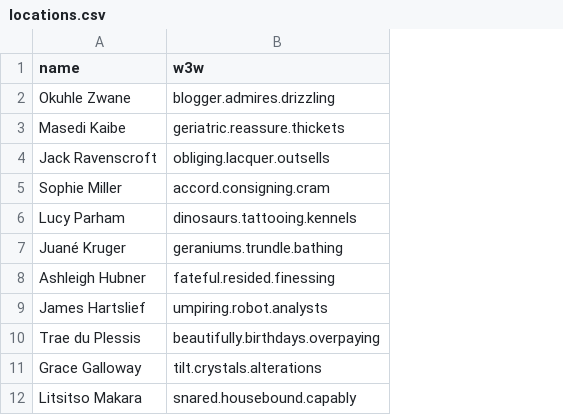
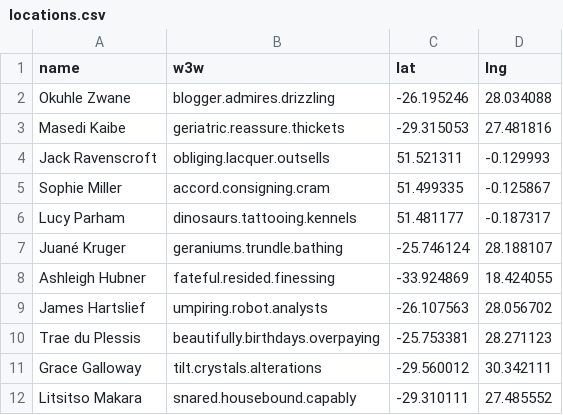
Before and after one commit to GaryMortimer/W3W-Pins, a CSV file: locations.csv, drawn as a sheet; only a part is shown; the diff names each change by its address in the sheet, - before the commit and + after, or states it on an @@ line.

Commit message:
Update locations.csv

```diff
--- a/locations.csv
+++ b/locations.csv
+column C (lat), rows 2-12: -26.195246 | -29.315053 | 51.521311 | 51.499335 | 51.481177 | -25.746124 | -33.924869 | -26.107563 | -25.753381 | -29.560012 | -29.310111
+column D (lng), rows 2-12: 28.034088 | 27.481816 | -0.129993 | -0.125867 | -0.187317 | 28.188107 | 18.424055 | 28.056702 | 28.271123 | 30.342111 | 27.485552
```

Work task: Give only the number of lines in the records that contain the string "rows".

Worked solution: 2